REQUIREMENT: The expected output is each line below containing "used", copied in full.

[DATA IN THIS EXERCISE]

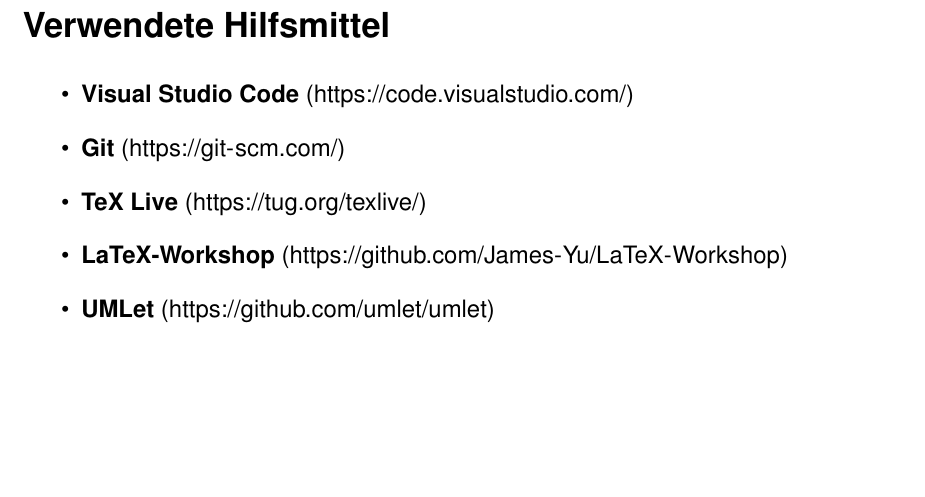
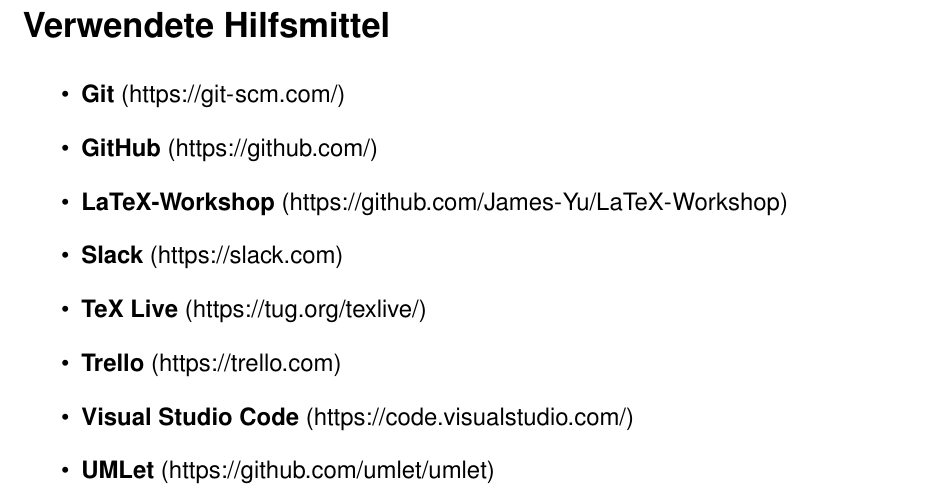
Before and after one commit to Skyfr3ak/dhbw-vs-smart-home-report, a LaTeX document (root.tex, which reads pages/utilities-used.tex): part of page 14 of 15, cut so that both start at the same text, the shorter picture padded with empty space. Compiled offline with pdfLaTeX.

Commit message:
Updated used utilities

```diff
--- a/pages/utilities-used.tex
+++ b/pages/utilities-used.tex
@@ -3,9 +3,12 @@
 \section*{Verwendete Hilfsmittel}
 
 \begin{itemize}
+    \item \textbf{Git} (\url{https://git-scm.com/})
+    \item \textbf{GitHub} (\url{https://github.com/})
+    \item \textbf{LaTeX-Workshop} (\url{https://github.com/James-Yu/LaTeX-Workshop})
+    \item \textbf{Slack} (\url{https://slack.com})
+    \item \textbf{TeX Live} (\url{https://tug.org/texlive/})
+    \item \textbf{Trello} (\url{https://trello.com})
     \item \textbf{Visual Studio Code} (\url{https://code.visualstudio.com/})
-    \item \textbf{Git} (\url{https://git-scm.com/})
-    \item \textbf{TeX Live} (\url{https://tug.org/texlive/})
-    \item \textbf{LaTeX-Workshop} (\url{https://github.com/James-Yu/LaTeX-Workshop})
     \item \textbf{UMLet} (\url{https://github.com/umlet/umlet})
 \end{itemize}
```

[/DATA IN THIS EXERCISE]
[DATA IN THIS EXERCISE]

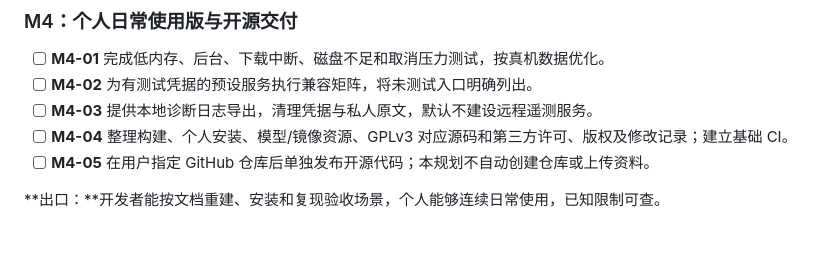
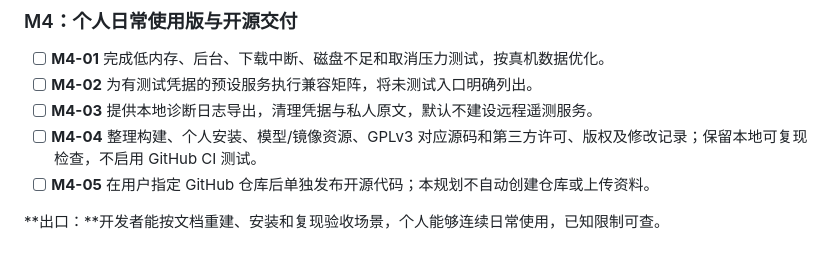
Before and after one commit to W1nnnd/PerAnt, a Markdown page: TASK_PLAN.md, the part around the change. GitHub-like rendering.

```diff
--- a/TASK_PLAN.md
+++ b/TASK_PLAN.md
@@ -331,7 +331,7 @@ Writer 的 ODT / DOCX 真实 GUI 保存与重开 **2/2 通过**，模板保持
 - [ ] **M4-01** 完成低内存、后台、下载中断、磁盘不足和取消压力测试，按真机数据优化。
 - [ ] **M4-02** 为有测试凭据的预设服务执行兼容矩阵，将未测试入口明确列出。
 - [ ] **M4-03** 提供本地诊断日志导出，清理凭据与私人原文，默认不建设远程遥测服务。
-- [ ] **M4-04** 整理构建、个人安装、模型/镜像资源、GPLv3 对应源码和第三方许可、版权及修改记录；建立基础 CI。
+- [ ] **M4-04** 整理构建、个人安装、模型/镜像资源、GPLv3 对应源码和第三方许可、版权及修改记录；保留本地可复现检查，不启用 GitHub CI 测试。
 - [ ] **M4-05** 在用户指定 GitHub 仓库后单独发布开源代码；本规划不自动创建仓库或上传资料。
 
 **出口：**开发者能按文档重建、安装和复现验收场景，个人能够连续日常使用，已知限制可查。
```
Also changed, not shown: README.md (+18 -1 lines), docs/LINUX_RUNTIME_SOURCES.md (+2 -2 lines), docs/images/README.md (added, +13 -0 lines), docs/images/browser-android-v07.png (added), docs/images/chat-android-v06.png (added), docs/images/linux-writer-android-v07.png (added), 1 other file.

[/DATA IN THIS EXERCISE]

ANSWER BOX:
Before and after one commit to Skyfr3ak/dhbw-vs-smart-home-report, a LaTeX document (root.tex, which reads pages/utilities-used.tex): part of page 14 of 15, cut so that both start at the same text, the shorter picture padded with empty space. Compiled offline with pdfLaTeX.
Updated used utilities
--- a/pages/utilities-used.tex
+++ b/pages/utilities-used.tex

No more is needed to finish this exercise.